## WHAT YOU ARE ASKED TO DO
The required answer is each line in the entries below where "wandb" occurs.

## MATERIAL TO PROCESS
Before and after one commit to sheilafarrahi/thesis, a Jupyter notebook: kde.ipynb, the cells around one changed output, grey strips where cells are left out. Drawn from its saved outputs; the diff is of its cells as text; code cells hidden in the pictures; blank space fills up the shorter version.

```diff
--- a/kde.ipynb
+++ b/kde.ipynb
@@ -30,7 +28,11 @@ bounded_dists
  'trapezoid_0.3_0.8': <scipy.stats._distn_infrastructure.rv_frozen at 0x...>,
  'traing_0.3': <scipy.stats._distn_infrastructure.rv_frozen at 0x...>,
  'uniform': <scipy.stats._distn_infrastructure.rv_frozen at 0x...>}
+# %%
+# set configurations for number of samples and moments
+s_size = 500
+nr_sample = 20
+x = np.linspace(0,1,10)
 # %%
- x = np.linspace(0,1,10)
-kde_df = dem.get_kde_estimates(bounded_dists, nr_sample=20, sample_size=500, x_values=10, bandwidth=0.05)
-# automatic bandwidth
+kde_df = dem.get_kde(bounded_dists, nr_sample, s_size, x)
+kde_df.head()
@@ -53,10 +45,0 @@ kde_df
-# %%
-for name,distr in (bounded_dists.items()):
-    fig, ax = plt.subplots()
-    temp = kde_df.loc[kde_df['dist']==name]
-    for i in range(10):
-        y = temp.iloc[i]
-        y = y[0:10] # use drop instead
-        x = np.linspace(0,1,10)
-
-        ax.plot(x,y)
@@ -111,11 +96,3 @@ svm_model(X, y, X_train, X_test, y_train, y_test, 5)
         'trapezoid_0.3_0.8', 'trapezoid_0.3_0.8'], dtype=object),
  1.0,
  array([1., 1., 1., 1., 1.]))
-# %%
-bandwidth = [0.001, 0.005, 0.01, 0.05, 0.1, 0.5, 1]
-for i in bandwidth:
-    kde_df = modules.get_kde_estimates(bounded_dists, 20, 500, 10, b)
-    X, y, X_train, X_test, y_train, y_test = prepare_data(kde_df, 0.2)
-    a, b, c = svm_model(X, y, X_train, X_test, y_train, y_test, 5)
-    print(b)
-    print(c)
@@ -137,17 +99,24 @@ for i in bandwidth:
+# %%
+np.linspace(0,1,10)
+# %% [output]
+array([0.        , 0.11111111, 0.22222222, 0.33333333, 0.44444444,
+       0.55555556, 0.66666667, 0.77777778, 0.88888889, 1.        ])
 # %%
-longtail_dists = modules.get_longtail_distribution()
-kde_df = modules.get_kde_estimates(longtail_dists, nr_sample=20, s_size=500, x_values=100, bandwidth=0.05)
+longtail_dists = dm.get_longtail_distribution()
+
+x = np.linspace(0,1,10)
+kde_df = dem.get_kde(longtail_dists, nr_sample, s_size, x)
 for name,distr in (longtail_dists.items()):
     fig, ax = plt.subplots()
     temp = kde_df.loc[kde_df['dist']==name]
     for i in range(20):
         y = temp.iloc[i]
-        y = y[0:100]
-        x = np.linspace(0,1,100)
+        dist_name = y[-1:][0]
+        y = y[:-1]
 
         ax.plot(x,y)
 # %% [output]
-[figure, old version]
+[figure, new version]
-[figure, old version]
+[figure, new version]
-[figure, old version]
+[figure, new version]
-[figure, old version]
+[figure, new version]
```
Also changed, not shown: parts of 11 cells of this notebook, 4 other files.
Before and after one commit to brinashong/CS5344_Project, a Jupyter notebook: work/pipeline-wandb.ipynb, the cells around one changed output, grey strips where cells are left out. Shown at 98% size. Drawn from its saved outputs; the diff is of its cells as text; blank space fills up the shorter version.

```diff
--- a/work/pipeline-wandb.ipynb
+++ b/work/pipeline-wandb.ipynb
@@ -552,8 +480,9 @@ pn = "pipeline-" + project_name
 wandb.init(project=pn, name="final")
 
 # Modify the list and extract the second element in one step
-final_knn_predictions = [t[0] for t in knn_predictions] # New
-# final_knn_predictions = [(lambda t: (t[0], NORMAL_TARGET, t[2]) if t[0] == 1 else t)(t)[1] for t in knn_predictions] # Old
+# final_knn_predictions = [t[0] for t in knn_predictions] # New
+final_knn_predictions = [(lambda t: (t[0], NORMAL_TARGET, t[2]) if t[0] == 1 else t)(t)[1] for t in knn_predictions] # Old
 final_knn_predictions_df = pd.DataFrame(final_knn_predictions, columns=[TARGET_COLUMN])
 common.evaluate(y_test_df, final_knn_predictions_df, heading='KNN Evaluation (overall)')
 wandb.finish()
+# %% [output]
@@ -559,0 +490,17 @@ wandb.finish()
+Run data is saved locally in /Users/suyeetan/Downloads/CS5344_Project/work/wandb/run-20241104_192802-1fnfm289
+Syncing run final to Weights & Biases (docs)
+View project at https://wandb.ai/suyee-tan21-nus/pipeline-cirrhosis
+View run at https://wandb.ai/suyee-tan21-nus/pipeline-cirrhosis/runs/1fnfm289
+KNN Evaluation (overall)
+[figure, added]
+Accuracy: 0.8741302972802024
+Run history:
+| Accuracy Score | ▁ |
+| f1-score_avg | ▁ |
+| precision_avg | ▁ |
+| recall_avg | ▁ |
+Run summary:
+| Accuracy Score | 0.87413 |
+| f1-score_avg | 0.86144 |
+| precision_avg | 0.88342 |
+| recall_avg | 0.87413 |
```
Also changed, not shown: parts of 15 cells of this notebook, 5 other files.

## SOLVED EXERCISE
Before and after one commit to brinashong/CS5344_Project, a Jupyter notebook: work/pipeline-wandb.ipynb, the cells around one changed output, grey strips where cells are left out. Shown at 98% size. Drawn from its saved outputs; the diff is of its cells as text; blank space fills up the shorter version.
--- a/work/pipeline-wandb.ipynb
+++ b/work/pipeline-wandb.ipynb
 wandb.init(project=pn, name="final")
 wandb.finish()
@@ -559,0 +490,17 @@ wandb.finish()
+Run data is saved locally in /Users/suyeetan/Downloads/CS5344_Project/work/wandb/run-20241104_192802-1fnfm289
+View project at https://wandb.ai/suyee-tan21-nus/pipeline-cirrhosis
+View run at https://wandb.ai/suyee-tan21-nus/pipeline-cirrhosis/runs/1fnfm289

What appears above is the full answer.